DATA FOR THIS EXERCISE Start Marker

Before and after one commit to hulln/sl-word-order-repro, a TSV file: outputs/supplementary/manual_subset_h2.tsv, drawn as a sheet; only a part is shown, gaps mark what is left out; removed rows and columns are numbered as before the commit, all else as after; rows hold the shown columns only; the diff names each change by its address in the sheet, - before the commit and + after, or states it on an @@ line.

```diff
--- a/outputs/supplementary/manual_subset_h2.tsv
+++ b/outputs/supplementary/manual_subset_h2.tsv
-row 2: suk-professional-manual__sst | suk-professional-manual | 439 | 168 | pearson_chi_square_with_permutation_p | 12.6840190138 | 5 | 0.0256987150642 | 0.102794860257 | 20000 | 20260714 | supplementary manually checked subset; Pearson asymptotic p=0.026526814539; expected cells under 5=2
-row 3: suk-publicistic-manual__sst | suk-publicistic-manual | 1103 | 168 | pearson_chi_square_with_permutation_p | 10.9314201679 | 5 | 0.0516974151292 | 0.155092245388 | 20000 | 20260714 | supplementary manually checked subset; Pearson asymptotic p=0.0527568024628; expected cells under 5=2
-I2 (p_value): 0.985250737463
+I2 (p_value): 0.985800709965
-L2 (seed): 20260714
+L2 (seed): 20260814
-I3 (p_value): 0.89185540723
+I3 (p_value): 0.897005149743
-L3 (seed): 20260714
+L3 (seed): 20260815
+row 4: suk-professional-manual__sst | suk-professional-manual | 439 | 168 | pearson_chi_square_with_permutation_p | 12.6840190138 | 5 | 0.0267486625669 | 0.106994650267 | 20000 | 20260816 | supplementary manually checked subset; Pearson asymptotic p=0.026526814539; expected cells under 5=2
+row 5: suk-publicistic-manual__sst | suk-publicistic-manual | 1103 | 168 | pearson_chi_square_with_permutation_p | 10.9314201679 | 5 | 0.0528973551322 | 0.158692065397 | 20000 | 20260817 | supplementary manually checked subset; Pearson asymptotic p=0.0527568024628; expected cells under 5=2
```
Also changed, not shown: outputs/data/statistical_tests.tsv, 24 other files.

DATA FOR THIS EXERCISE End Marker

#### TASK STATEMENT
Check each line above for the word "seed" and copy every line that has it.

#### ANSWER TO THIS TASK
-L2 (seed): 20260714
+L2 (seed): 20260814
-L3 (seed): 20260714
+L3 (seed): 20260815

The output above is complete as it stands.